→ PROBLEM DESCRIPTION: In the records below, some lines hold the word "ourTPV". Copy each of those lines.

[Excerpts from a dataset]
○ ○ ○ ○ ○

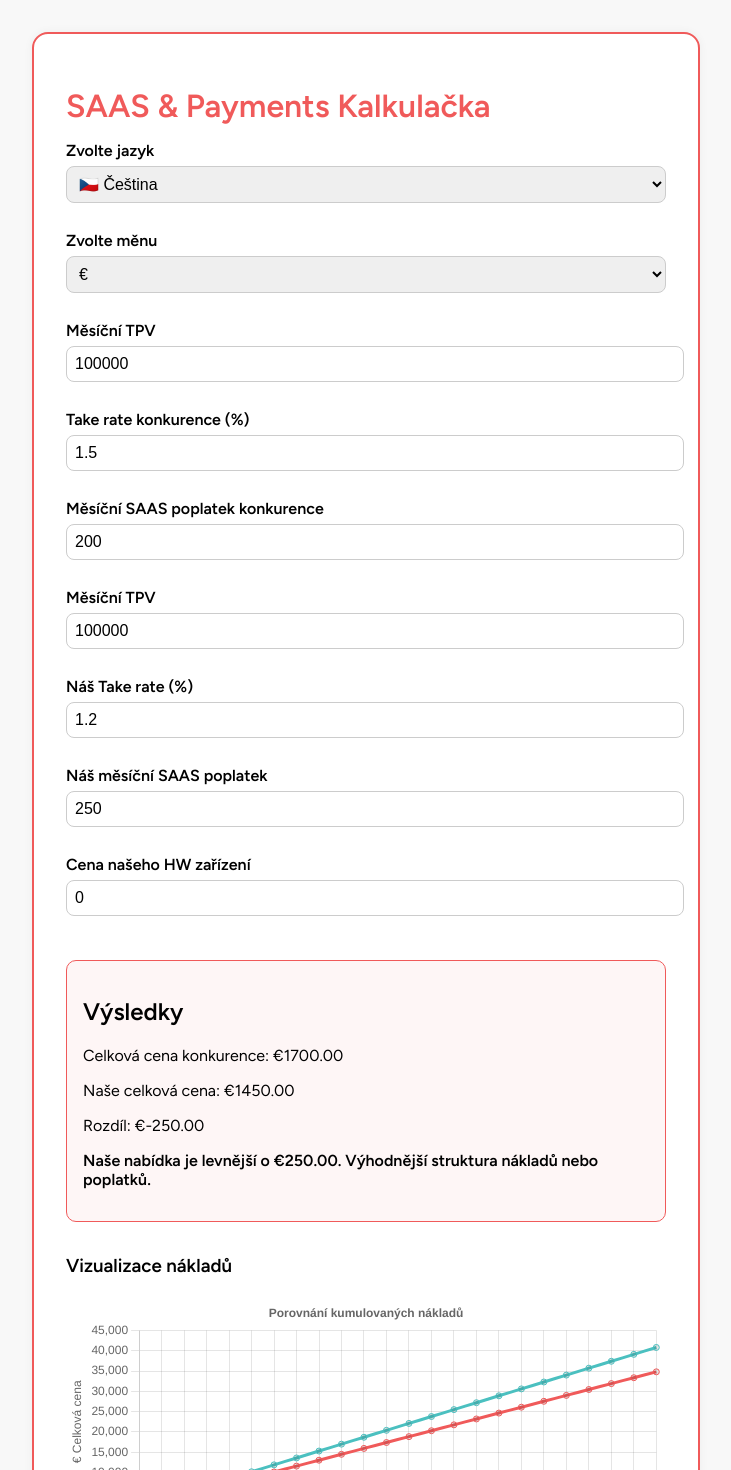
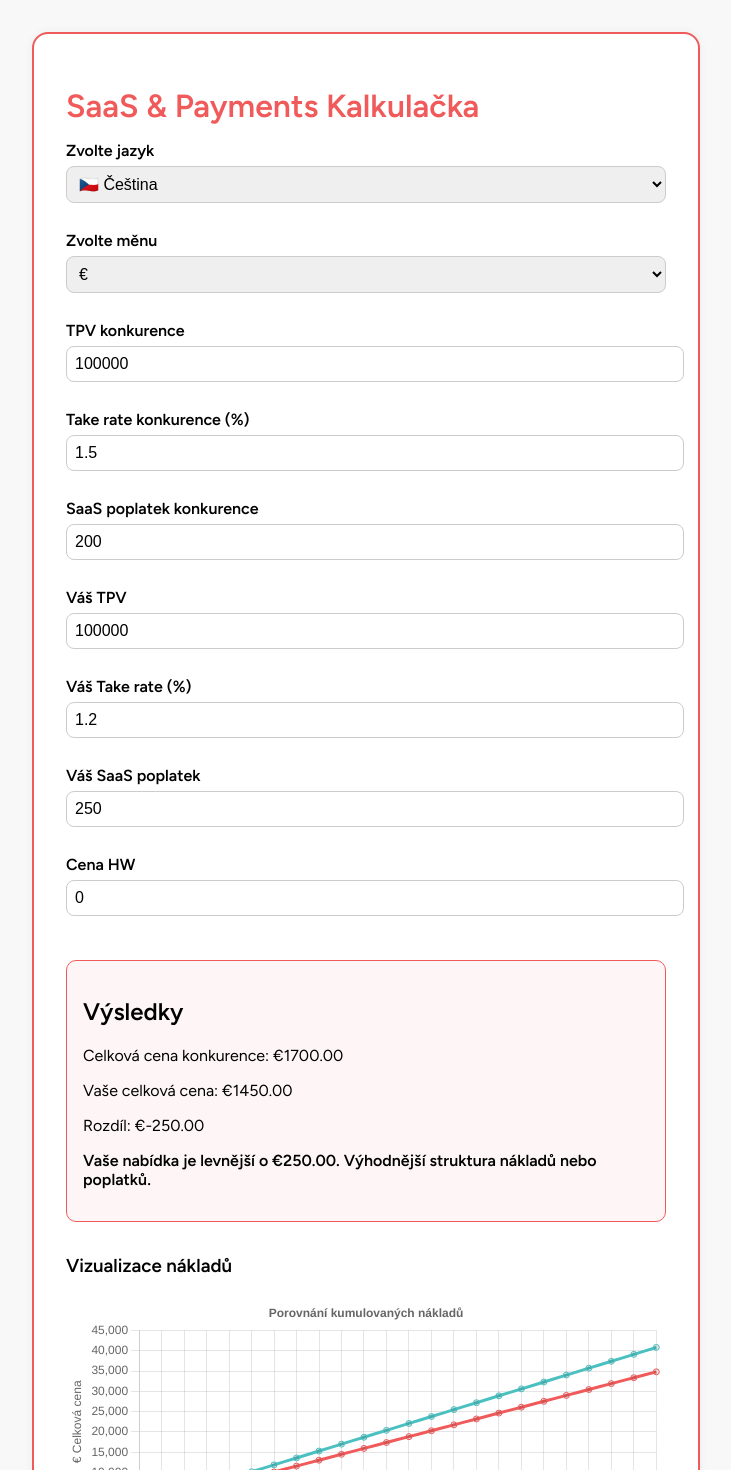
Before and after one commit to Janekk1/saas-pricing-comparator, a React (Create React App) app: page / in a window 1280 px wide. Shown: the top 1470 px of the page, without its empty margins (274-1005 px from the left). Built offline with nearby package versions, Linux system fonts and the light colour scheme; the HTML template or start-up script is replaced by a standard one.

Commit message:
Update App.js

```diff
--- a/src/App.js
+++ b/src/App.js
@@ -1,4 +1,5 @@
 import React, { useState } from "react";
+import { Line } from 'react-chartjs-2';
 import {
   Chart as ChartJS,
   LineElement,
@@ -9,7 +10,6 @@ import {
   Tooltip,
   Legend
 } from 'chart.js';
-import { Line } from 'react-chartjs-2';
 
 ChartJS.register(LineElement, PointElement, CategoryScale, LinearScale, Title, Tooltip, Legend);
 
@@ -22,54 +22,54 @@ export default function App() {
 
   const t = {
     cz: {
-      title: "SAAS & Payments Kalkulačka",
+      title: "SaaS & Payments Kalkulačka",
       selectCurrency: "Zvolte měnu",
       selectLanguage: "Zvolte jazyk",
       labels: {
-        competitorTPV: "Měsíční TPV",
+        competitorTPV: "TPV konkurence",
         competitorTR: "Take rate konkurence (%)",
-        competitorSaaS: "Měsíční SAAS poplatek konkurence",
-        ourTPV: "Měsíční TPV",
-        ourTR: "Náš Take rate (%)",
-        ourSaaS: "Náš měsíční SAAS poplatek",
-        hwPrice: "Cena našeho HW zařízení"
+        competitorSaaS: "SaaS poplatek konkurence",
+        ourTPV: "Váš TPV",
+        ourTR: "Váš Take rate (%)",
+        ourSaaS: "Váš SaaS poplatek",
+        hwPrice: "Cena HW"
       },
       results: {
         header: "Výsledky",
         competitorTotal: "Celková cena konkurence",
-        ourTotal: "Naše celková cena",
+        ourTotal: "Vaše celková cena",
         diff: "Rozdíl",
         desc: (delta, cur, payback) => delta < 0
-          ? `Naše nabídka je levnější o ${cur}${Math.abs(delta).toFixed(2)}. Výhodnější struktura nákladů nebo poplatků.` +
+          ? `Vaše nabídka je levnější o ${cur}${Math.abs(delta).toFixed(2)}. Výhodnější struktura nákladů nebo poplatků.` +
             (payback ? ` Při ceně HW ${cur}${hwPrice} se investice vrátí za ${payback} měsíců.` : "")
           : delta > 0
-          ? `Naše nabídka je dražší o ${cur}${Math.abs(delta).toFixed(2)}. Největší rozdíl pravděpodobně způsobuje vyšší take rate nebo SaaS poplatek.`
+          ? `Vaše nabídka je dražší o ${cur}${Math.abs(delta).toFixed(2)}. Největší rozdíl pravděpodobně způsobuje vyšší take rate nebo SaaS poplatek.`
           : `Obě nabídky jsou cenově totožné.`
       }
     },
     en: {
-      title: "SAAS & Payments Calculator",
+      title: "SaaS & Payments Calculator",
       selectCurrency: "Select Currency",
       selectLanguage: "Select Language",
       labels: {
-        competitorTPV: "Monthly TPV",
+        competitorTPV: "Competitor TPV",
         competitorTR: "Competitor Take Rate (%)",
-        competitorSaaS: "Competitor monthly SAAS Fee",
-        ourTPV: "Monthly TPV",
-        ourTR: "Our Take Rate (%)",
-        ourSaaS: "Our monthly SAAS Fee",
-        hwPrice: "Price of our Hardware."
+        competitorSaaS: "Competitor SaaS Fee",
+        ourTPV: "Your TPV",
+        ourTR: "Your Take Rate (%)",
+        ourSaaS: "Your SaaS Fee",
+        hwPrice: "Hardware Price"
       },
       results: {
         header: "Results",
-        competitorTotal: "Total Cost with competition.",
-        ourTotal: "Total Cost with us",
+        competitorTotal: "Competitor Total Cost",
+        ourTotal: "Your Total Cost",
         diff: "Difference",
         desc: (delta, cur, payback) => delta < 0
-          ? `Our offer is cheaper by ${cur}${Math.abs(delta).toFixed(2)}. More efficient fee structure.` +
+          ? `Your offer is cheaper by ${cur}${Math.abs(delta).toFixed(2)}. More efficient fee structure.` +
             (payback ? ` With hardware price of ${cur}${hwPrice}, the investment pays back in ${payback} months.` : "")
           : delta > 0
-          ? `Our offer is more expensive by ${cur}${Math.abs(delta).toFixed(2)}. Likely due to higher take rate or SaaS fee.`
+          ? `Your offer is more expensive by ${cur}${Math.abs(delta).toFixed(2)}. Likely due to higher take rate or SaaS fee.`
           : `Both offers cost the same.`
       }
     }
```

○ ○ ○ ○ ○

→ REPLY:
-        ourTPV: "Měsíční TPV",
+        ourTPV: "Váš TPV",
-        ourTPV: "Monthly TPV",
+        ourTPV: "Your TPV",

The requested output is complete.